DETROIT (November 4, 1998) -- After talking with Corvette Chief Engineer Dave Hill, one gets the feeling that racing was in the plan since the inception of the new fifth generation Corvette. You also get the feeling that he would gladly pit "his" C5 Corvette against any other sports car in production today -- regardless of price. You see, Dave is an enthusiast at heart, and his team has developed what's been described as "the best 'Vette yet."
When asked what attributes the production Corvette has that will make it a successful racing machine, Hill explains, "The Corvette has always been at the cutting edge of sports car performance. The things that make it a great road car will also contribute to its success as a race car. The car's structural integrity, its suspension geometry, its aerodynamics and the general layout of the car all work together to make it a great car - whether for the road or the track.
"The hydro-formed frame rails and the stiff underbody structure combine to make a very stable platform which should in turn contribute to more consistent lap times," he continues. The stable platform also allowed Hills engineers to enhance the ride and handling of the production car through suspension tuning.
Aerodynamically, the production C5 Corvette is one of the slipperiest on the road today. It boasts a Cd of 0.29, but more importantly, there's very little lift, even at high speeds. This gave GM Motorsports engineers an excellent base on which they could design their wings and other aerodynamic devices to provide additional downforce for the race car. Aerodynamicist Brian Miller stated that the racing Corvette produces so much downforce at speed that it could theoretically drive upside down on the ceiling of a tunnel.
"The general architecture of the road car itself will contribute to its success at the track as well," continues Hill. "The low center of gravity and long wheelbase that make the Corvette a very stable vehicle at speed also contribute to making it a comfortable street car, whether it's here on American highways or going 250 kph (155 mph) on the Autobahn."
While the C5-R Corvette is a purpose-built racing machine, it does use a surprising number of regular production components. The front and rear chassis cradles are machined to production specs; the stock hydro-formed frame side rails are used as a base for the roll cage; the power steering pump, steering rack, and upper and lower front control arms are all production items, as are the rear lower control arms. The body is loosely based on the production car's CAD data but still uses the production windshield, taillights and marker lights. On the engine side, unique blocks are cast on the production engine casting line and the alternator and water pump are off-the-shelf items.
GM Motorsports chassis specialist Ken Brown came to the race project straight from the Corvette development team. His knowledge of internal processes at GM helped greatly in the development of the C5-R Corvette.

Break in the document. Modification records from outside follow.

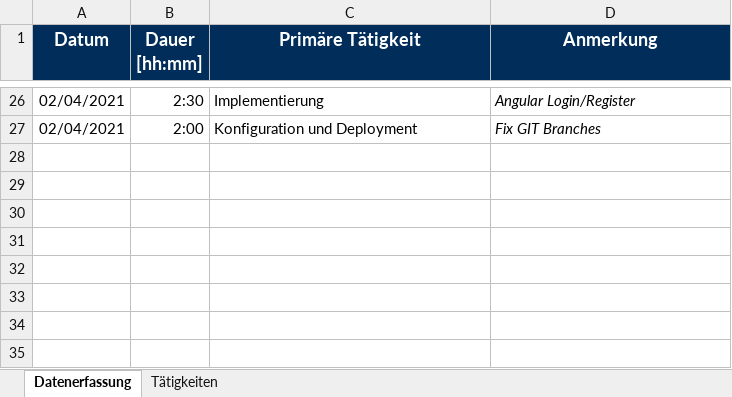
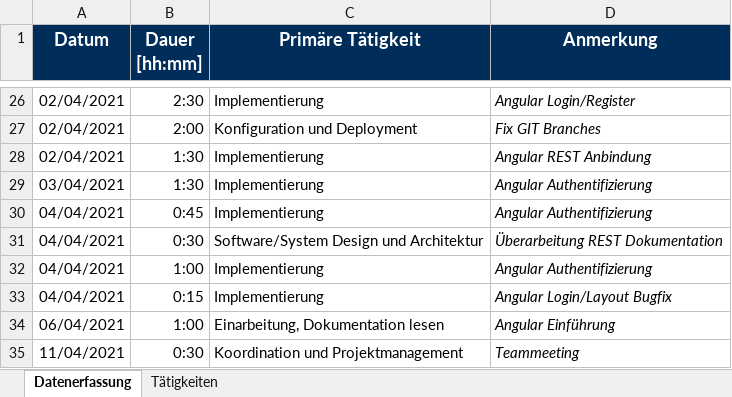
Before and after one commit to Hegl1/SE_2021_g4t3, an Excel workbook: docs/timetracking/Zeitaufzeichnung_Thalmann_Matthias.xlsx, sheet Datenerfassung, drawn as a sheet; only a part is shown, gaps mark what is left out; values as stored, in another font and other column widths than the file's, no borders; the diff names each change by its address in the sheet, - before the commit and + after, or states it on an @@ line.

Commit message:
docs(timetracking): updated timetracking

```diff
--- a/docs/timetracking/Zeitaufzeichnung_Thalmann_Matthias.xlsx (sheet Datenerfassung)
+++ b/docs/timetracking/Zeitaufzeichnung_Thalmann_Matthias.xlsx (sheet Datenerfassung)
+row 28: 02/04/2021 | 1:30 | Implementierung | Angular REST Anbindung
+row 29: 03/04/2021 | 1:30 | Implementierung | Angular Authentifizierung
+row 30: 04/04/2021 | 0:45 | Implementierung | Angular Authentifizierung
+row 31: 04/04/2021 | 0:30 | Software/System Design und Architektur | Überarbeitung REST Dokumentation
+row 32: 04/04/2021 | 1:00 | Implementierung | Angular Authentifizierung
+row 33: 04/04/2021 | 0:15 | Implementierung | Angular Login/Layout Bugfix
+row 34: 06/04/2021 | 1:00 | Einarbeitung, Dokumentation lesen | Angular Einführung
+row 35: 11/04/2021 | 0:30 | Koordination und Projektmanagement | Teammeeting
```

"We also tried to use as many common processes as we could in developing the race car," Brown says. "Our analysis tools like finite elements and our other CAD/CAM data tools were used extensively. We even tried to use as many production suppliers as possible in our program. Recently, we had an unplanned crash test that proved our production suspension parts would hold up to the rigors of racing. We were very happy with the results."
The C5-R Corvette also features a highly specialized - and comfortable - racing seat engineered by Lear Corporation, the global automotive interiors manufacturer that also provides seats for current production Corvette models. The carbon fiber composite shells that Lear engineers developed for the C5-R Corvette have a better strength-to-weight ratio than typical aluminum racing seats. During a pit stop, the seat can be quickly adapted to accomodate any one of the three race drivers who will share the C5-R Corvette driving duties during endurance races.
With the C5-R Corvette Racing Project, Chevrolet wants to show the world that the new Corvette is dramatically different from previous models.
"We selected the GT2 category because the cars are more like road cars, the race courses are more like real roads, and manufacturers from around the world compete there," says Hill. "We hope to use this race program to illustrate the great characteristics of the Corvette as both a sports car and a race car. This should cause new people to take a look at the Corvette as an alternative to other sports cars. And we've found that once we get people to take a look at the new Corvette, the car sells itself."